2021 seems to be the year of the consultation. By the time you read this, the urea consultation will have closed, and no doubt growers will have had communication from Red Tractor regarding the opening of their V5 standards consultation. On top of this the Farming Rules for Water, the National Action Plan on pesticides and the gene editing consultations have all started.
Although representative bodies such as the NFU will be making formal responses, it is imperative that growers engage in these consultations at every given opportunity as they will help to set the frameworks in which our businesses will work over the coming years.
Currently NFU regional crops boards have been having open member meetings with Red Tractor representatives to go through the proposed changes and implementation of new standards – these meetings have been well attended as members seek to discuss and understand the impacts of the proposals on their businesses.
It is important to realise what the current value of Red Tractor is for the combinable crops sector, food safety and hygiene standards. This should be at the forefront growers’ minds and Red Tractor has undoubtedly improved our attitudes to this over the years. But many growers will quite rightly question the equivalence of imported grains and feedstocks into the UK when it comes to production standards, an issue that needs to be addressed as UK standards evolve.

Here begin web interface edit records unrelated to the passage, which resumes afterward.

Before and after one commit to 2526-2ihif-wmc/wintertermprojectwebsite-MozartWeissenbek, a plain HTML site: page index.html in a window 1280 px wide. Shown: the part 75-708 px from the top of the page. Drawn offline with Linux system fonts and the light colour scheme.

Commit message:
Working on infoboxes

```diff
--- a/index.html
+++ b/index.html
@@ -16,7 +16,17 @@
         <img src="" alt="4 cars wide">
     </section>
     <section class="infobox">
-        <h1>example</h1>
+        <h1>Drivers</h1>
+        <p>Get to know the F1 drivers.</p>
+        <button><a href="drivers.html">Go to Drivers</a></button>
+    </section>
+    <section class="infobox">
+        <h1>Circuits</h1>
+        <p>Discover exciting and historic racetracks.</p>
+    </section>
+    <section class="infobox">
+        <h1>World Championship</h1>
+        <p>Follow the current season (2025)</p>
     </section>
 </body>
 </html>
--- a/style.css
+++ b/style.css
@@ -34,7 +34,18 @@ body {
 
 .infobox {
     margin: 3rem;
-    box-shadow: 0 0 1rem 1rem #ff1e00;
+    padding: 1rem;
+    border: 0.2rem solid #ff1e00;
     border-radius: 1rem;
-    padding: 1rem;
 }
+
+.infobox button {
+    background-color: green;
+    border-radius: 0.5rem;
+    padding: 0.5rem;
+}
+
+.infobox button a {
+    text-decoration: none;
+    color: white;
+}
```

End users and processors quite rightly look to Red Tractor as the kite mark to satisfy their consumer demands and corporate social responsibility requirements; as growers we should not ignore or underestimate the value that lies within this, but it is important to ask if this value can be maintained as standards evolve in relation to imports.
Some growers, like myself, are fortunate enough to be involved in good supply chain contracts with individual end users and therefore will undoubtedly find it easier to see value and accept increasing standards as the demands of the supply chain increase. But many growers do not have these advantages and simply trade on price only, at whatever price the world market allows. For most growers Red Tractor could be seen purely as a license to trade and nothing else.
Also, the combinable crops sector and its produce is far removed from the consumer and supermarket shelves. Compared to other sectors very few brands and products that use our produce carry the Red Tractor logo, so growers often feel a disconnect and fail to see value. Again, some supply chain contracts show the point of difference, but only for a few, so as standards evolve and change so too must the visibility of growers’ professionalism and efforts.
Earned recognition has been a key area where Red Tractor can give growers value, fewer on farm inspections will always be considered a good thing by most growers and being part of an assurance scheme such as Red Tractor has allowed growers to see the value of reduced inspections. But as our businesses change over the coming years, will just one audit be enough to satisfy regulatory requirements? Will growers have confidence in a one-size-fits-all audit, or will more dedicated auditing be needed to address issues such as health and safety, the environment and other sector specific issues?
This all comes at a time when the combinable crops sector is about to undergo considerable change, not least by the potential drop in income of up to 65% over the next four years, and many growers will be making plans to adjust and reduce costs while looking to add value in real terms.
Engagement in this consultation is vital to help ensure we can achieve this, so please respond to the Red Tractor survey and the standards consultation and have your say on the future of our sector.